Written by: Casey Hribar | Last reviewed: September 2019
  1. HIV Stigma Fact Sheet. Centers for Disease Control and Prevention. https://www.cdc.gov/actagainstaids/pdf/campaigns/lsht/cdc-hiv-TogetherStigmaFactSheet.pdf. Accessed September 5, 2019.
  2. HIV Stigma and Discrimination. Avert: Global Information and Education on HIV and AIDS. https://www.avert.org/professionals/hiv-social-issues/stigma-discrimination. Accessed September 5, 2019.
  3. What is HIV Stigma? Centers for Disease Control and Prevention. https://www.cdc.gov/hiv/basics/livingwithhiv/stigma-discrimination.html. Published August 6, 2019. Accessed September 5, 2019.
  4. Giordano TP, Giffor AL, et al. Retention in care: A challenge to survival with HIV infection. Clinical Infectious Diseases. June 2007; 44(11), 1493-9. Available from: https://academic.oup.com/cid/article/44/11/1493/477758. Accessed September 5, 2019.
  5. Access Challenges for HIV Treatment: Among People Living with HIV and Key Populations in Middle-Income Countries. Policy Recommendations. Partnership of Global Network of People Living with HIV, Global Network of Sex Work Project, International Network of People Who Use Drugs, Global Forum on MSM and HIV, and International Treatment Preparedness Coalition. https://msmgf.org/wp-content/uploads/2015/09/Access_Challenges_for_HIV_treatment_KAPs.pdf. Published 2013. Accessed September 5, 2019.
  6. Kinsler JJ, Wong MD, et al. The effect of perceived stigma from a health care provider on access to care among a low-income HIV-positive population.

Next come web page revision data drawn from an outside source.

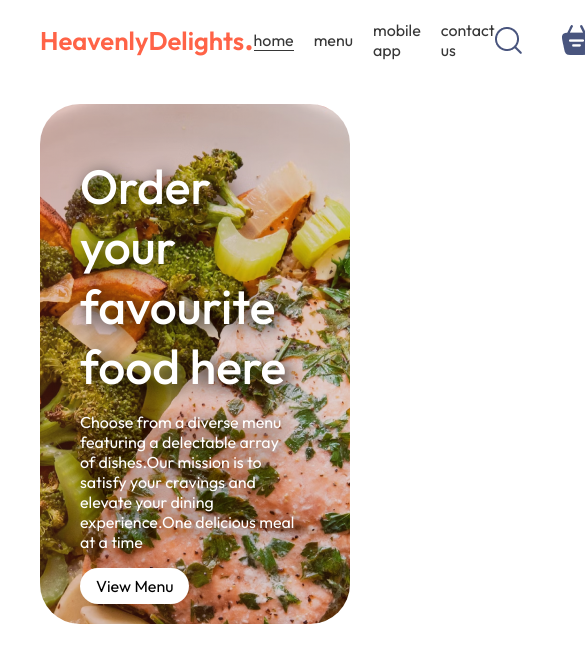
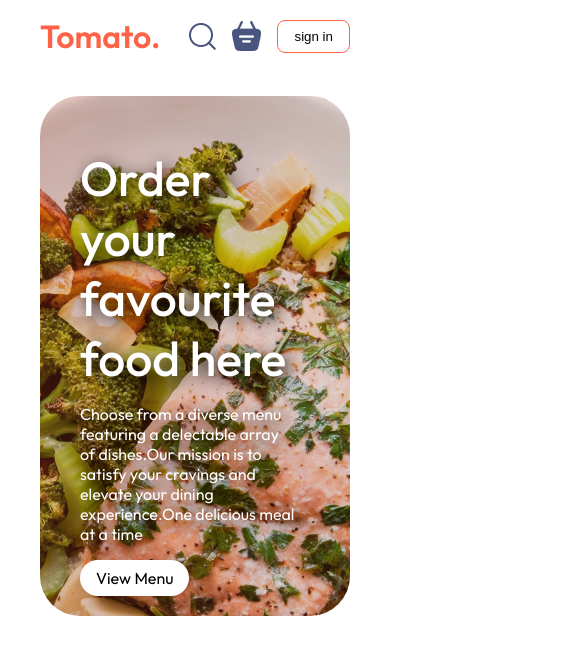
Before and after one commit to hexadivine/Tomato, a React (Vite) app in the folder frontend/: page / in a window 390 px wide. Shown: the top 662 px of the page, 585 px wide, since content can reach past the window. Built offline with nearby package versions, Linux system fonts and the light colour scheme.

Commit message:
fix: change brandname

```diff
--- a/frontend/src/components/Navbar/Navbar.css
+++ b/frontend/src/components/Navbar/Navbar.css
@@ -6,7 +6,7 @@ nav {
 }
 
 .nav-left {
-    font-size: 3.2rem;
+    font-size: 4rem;
     font-weight: 600;
     color: tomato;
 }
@@ -50,3 +50,13 @@ nav {
 .nav-right button:hover {
     background-color: #ff634749;
 }
+
+@media (max-width: 1080px) {
+
+    .nav-center {
+        display: none;
+    }
+    .nav-right {
+        gap: 2rem
+    }
+}
--- a/frontend/src/components/Navbar/Navbar.jsx
+++ b/frontend/src/components/Navbar/Navbar.jsx
@@ -7,7 +7,7 @@ function Navbar() {
 
     return (
         <nav>
-            <div className="nav-left">HeavenlyDelights</div>
+            <div className="nav-left">Tomato</div>
             <div className="nav-center">
                 <ul>
                     <li
```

AIDS Patient Care and STDs. 21 Aug 2007; 21(8), 584-92.
  7. Sayles JN, Wong MD, et al. The association of stigma with self-reported access to medical care and antiretroviral therapy adherence in persons living with HIV/AIDS. Journal of General Internal Medicine. Oct 2009; 24, 1101-8. Available from: https://link.springer.com/article/10.1007/s11606-009-1068-8. Accessed September 5, 2019.
  8. Mahajan AP, Sayles JN, et al. Stigma in the HIV/AIDS epidemic: A review of the literature and recommendations for the way forward. AIDS. Aug 2008; 22(Suppl 2), S67-79. Available from: https://www.ncbi.nlm.nih.gov/pmc/articles/PMC2835402/. Accessed September 5, 2019.

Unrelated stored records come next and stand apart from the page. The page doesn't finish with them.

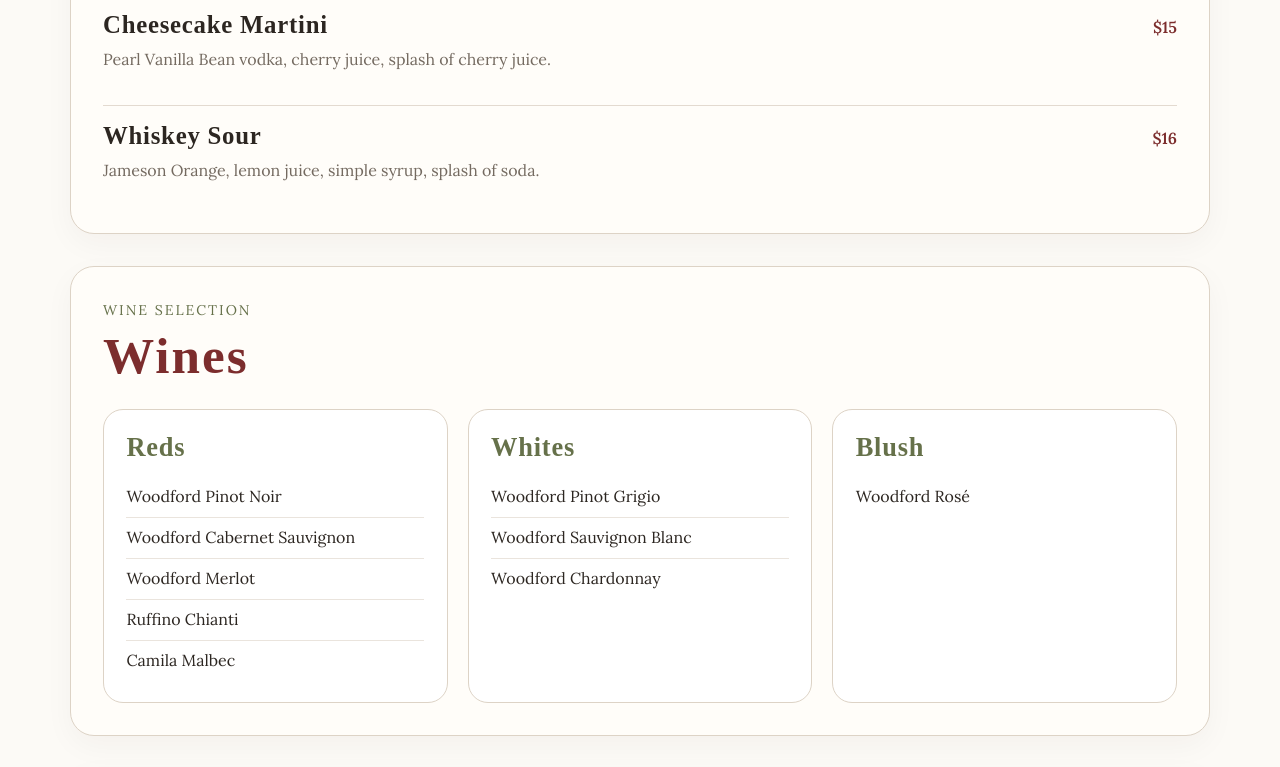
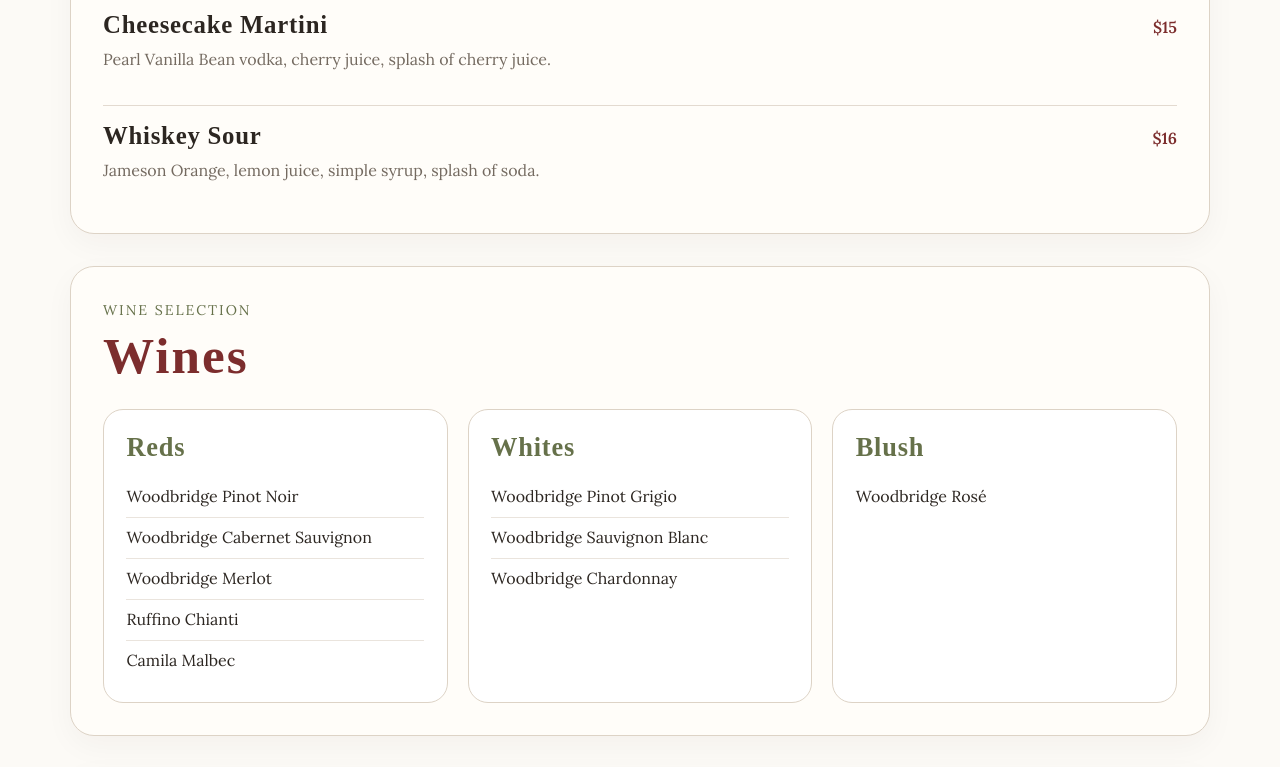
Before and after one commit to brooks1114/ristorantepecorino, a React (Vite) app: page /#/beer-wine-list in a window 1280 px wide. Shown: the part 1500-2267 px from the top of the page. Built offline with nearby package versions, Linux system fonts and the light colour scheme; a web font is replaced by a local one.

Commit message:
fixed spelling error in beer wine list

```diff
--- a/src/components/BeerWine.jsx
+++ b/src/components/BeerWine.jsx
@@ -33,7 +33,7 @@
     name: 'Italian Old Fashioned',
     price: '17',
     description:
-      'Woodford, drop of bourbon-soaked cherry juice, bitters.'
+      'Woodbridge, drop of bourbon-soaked cherry juice, bitters.'
   },
   {
     name: "Pecorino's Paloma",
@@ -62,20 +62,20 @@
 ]
 
 const redWines = [
-  'Woodford Pinot Noir',
-  'Woodford Cabernet Sauvignon',
-  'Woodford Merlot',
+  'Woodbridge Pinot Noir',
+  'Woodbridge Cabernet Sauvignon',
+  'Woodbridge Merlot',
   'Ruffino Chianti',
   'Camila Malbec'
 ]
 
 const whiteWines = [
-  'Woodford Pinot Grigio',
-  'Woodford Sauvignon Blanc',
-  'Woodford Chardonnay'
+  'Woodbridge Pinot Grigio',
+  'Woodbridge Sauvignon Blanc',
+  'Woodbridge Chardonnay'
 ]
 
-const blushWines = ['Woodford Rosé']
+const blushWines = ['Woodbridge Rosé']
 
 const beers = [
   'Budweiser',
```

  9. Barnhart G. The Stigma of HIV/AIDS. American Psychological Association. https://www.apa.org/pi/about/newsletter/2014/12/hiv-aids. Published December 2014. Accessed September 5, 2019.